Jorge Olivero Jorge Olivero - 4 months ago 7
AngularJS Question

Including a font in Angular.js (.ttf)

I have a .ttf font file that I need to use in my Angular.js application. I don't know how to import it and access it in my css files.

Could someone give me some direction in using this font file with Angular/CSS?

Answer

Including a font has nothing to do with angularjs. You have to declare it in a CSS file:

Take this chunk of my own as an example, declared in a stylesheet:
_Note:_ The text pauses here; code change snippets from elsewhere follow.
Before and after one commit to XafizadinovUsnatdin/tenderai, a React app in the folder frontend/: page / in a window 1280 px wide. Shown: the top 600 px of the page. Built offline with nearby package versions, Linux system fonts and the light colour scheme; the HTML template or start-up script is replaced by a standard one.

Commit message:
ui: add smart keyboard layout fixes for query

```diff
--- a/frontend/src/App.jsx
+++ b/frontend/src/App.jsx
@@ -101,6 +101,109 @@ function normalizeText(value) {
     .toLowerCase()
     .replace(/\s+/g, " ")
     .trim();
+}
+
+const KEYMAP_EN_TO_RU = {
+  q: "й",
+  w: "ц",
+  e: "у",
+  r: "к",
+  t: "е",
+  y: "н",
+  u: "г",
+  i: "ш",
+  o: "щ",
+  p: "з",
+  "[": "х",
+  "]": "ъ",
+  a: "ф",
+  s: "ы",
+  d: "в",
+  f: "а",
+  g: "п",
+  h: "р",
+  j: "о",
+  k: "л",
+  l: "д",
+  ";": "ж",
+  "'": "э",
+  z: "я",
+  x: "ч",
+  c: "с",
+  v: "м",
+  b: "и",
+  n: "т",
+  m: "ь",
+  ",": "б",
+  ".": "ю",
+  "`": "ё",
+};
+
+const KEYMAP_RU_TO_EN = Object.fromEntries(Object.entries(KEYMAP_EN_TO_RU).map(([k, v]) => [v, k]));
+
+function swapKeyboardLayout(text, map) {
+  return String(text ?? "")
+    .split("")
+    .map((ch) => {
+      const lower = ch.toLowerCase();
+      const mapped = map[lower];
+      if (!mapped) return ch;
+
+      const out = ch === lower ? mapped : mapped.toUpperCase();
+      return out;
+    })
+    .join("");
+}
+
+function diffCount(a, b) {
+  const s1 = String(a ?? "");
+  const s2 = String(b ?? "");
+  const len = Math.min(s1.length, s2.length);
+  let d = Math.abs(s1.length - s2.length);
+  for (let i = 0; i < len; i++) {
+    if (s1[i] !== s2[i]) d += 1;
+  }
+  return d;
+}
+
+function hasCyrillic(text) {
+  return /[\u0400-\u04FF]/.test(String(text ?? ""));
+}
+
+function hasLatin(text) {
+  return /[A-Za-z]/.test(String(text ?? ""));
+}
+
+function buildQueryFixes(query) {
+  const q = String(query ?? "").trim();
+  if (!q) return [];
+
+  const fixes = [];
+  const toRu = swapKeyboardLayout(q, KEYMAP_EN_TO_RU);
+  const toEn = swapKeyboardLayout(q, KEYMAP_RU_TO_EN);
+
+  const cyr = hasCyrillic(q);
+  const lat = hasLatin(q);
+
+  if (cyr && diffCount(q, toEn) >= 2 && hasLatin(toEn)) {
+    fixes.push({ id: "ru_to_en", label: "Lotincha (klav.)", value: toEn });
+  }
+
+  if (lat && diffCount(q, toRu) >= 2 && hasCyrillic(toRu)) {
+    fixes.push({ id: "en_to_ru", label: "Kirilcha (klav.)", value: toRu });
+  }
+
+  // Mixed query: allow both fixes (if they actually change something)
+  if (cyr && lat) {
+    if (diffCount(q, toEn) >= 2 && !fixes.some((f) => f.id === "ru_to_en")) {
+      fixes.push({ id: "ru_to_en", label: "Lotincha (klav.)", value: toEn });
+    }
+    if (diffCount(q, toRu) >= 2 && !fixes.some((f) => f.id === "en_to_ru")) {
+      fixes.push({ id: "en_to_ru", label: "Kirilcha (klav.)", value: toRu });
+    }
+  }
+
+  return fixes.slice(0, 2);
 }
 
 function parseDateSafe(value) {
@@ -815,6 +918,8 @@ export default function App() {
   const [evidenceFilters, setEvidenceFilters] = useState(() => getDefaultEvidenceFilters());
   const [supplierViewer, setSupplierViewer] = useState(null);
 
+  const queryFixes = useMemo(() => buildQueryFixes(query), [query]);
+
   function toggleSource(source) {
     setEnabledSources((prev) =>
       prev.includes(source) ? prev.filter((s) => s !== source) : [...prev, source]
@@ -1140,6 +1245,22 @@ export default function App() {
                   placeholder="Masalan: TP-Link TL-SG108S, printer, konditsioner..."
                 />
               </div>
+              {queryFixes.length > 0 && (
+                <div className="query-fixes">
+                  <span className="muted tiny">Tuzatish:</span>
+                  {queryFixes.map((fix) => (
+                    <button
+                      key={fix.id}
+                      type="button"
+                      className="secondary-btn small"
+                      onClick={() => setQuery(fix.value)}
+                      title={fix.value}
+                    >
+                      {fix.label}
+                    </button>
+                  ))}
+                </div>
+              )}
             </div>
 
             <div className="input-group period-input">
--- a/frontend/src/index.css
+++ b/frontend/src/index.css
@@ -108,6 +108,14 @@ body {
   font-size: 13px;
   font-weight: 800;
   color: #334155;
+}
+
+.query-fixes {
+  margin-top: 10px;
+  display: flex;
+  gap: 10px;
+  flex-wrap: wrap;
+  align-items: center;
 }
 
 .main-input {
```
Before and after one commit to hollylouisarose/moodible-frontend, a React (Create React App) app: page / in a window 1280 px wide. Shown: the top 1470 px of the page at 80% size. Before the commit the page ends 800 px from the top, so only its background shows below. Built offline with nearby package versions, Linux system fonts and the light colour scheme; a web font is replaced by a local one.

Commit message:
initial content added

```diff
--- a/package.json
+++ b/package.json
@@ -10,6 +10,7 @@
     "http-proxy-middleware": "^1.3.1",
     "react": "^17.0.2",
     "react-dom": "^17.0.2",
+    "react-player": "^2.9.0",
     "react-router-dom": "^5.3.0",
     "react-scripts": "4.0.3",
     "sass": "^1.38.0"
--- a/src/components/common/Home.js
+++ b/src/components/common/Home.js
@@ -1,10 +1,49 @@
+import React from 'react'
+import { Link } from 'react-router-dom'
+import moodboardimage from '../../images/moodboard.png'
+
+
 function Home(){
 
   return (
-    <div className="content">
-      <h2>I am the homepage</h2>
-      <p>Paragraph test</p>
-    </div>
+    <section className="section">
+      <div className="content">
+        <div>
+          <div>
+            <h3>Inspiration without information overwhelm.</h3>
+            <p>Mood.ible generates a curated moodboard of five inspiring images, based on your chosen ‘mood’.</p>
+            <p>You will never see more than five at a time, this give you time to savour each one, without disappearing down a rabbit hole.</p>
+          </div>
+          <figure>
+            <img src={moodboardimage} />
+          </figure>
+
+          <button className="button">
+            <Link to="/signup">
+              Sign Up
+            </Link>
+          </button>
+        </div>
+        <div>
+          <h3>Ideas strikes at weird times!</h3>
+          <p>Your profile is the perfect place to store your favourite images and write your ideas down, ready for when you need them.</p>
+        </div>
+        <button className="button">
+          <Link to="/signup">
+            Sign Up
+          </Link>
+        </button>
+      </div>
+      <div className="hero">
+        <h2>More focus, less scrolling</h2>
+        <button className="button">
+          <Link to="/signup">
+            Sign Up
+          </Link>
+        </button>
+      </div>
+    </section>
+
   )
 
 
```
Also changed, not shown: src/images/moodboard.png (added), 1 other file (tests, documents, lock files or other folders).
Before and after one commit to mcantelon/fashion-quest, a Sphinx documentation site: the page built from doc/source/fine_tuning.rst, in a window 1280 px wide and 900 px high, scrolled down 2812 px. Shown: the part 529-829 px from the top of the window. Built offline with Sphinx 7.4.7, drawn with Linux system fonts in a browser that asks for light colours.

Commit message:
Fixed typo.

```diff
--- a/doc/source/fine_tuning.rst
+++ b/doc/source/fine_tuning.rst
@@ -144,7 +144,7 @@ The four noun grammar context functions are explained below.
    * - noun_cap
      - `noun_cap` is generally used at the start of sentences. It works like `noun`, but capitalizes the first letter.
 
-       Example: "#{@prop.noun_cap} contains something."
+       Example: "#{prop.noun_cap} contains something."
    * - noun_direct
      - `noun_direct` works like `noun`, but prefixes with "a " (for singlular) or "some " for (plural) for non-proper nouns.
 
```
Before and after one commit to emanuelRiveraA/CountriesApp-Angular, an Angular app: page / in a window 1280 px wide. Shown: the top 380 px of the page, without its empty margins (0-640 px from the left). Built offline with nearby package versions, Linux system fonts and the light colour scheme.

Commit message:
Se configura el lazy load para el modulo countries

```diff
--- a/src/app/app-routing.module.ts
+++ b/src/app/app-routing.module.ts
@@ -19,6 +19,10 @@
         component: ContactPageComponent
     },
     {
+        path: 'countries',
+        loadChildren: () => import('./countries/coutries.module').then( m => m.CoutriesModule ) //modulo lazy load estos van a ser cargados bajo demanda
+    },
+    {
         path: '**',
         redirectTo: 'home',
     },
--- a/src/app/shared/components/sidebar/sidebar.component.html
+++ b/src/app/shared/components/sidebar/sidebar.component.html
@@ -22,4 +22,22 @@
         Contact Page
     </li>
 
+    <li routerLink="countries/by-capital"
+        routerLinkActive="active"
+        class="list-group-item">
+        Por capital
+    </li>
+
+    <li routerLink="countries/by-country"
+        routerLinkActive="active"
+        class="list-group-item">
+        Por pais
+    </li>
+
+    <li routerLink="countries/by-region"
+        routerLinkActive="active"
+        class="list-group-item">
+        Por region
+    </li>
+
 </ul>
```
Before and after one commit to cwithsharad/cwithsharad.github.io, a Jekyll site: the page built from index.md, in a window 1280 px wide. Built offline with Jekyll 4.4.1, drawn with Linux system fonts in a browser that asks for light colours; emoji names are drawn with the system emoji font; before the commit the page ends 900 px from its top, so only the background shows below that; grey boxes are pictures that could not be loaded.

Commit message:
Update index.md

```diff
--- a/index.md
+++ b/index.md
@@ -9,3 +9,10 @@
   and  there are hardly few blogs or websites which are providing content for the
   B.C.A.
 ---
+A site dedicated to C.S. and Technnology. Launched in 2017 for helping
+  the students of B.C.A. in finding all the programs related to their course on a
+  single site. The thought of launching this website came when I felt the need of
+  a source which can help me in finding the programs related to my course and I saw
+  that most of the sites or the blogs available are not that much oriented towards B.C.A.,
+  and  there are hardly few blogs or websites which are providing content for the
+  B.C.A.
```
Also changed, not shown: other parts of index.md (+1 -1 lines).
@font-face {
font-family: 'Durant';
src: url('../fonts/DurantBold.eot'); /* IE9 Compat Modes */
src: url('../fonts/DurantBold.eot?#iefix') format('embedded-opentype'), /* IE6-IE8 */
     url('../fonts/DurantBold.otf') format('opentype'), /* Legacy iOS */
     url('../fonts/DurantBold.svg#Durant-Bold') format('svg'), /* Legacy iOS */
     url('../fonts/DurantBold.ttf')  format('truetype'), /* Safari, Android, iOS */
     url('../fonts/DurantBold.woff') format('woff');
font-weight: bold;
}

Remember that the paths are relative to the css file.

Today, most of the file formats are supported by most browsers - I don't know, concretely, the incompatibilities among browsers and fonts. This style is somewhat old.

Besides, I have all of those files (1 file per font, per format, per weight variation, per style variation - highly frustrating). You will not include configs for files you don't have.

If you have only .ttf files you only need this snippet in the .css file:

@font-face {
font-family: 'Durant';
src: url('../fonts/DurantBold.ttf')  format('truetype');
font-weight: bold;
}

remember to actually include the css file where you declared this chunk, in the page where you will use it. If you use states (ngRouter / ui.router), then include the font in the MAIN page, not in the partials.

remember to have the font files (.ttf) in a location accessible by the declaration in this css file either being:

  • Absolute URL / CDN: this needs no explanation.
  • relative-to-site url: a path starting with / refers the path being relative to document root, as always.
  • relative url: a path not starting with / is relative to the current css file.

I know I wrote that many times but it always causes headaches when forgotten.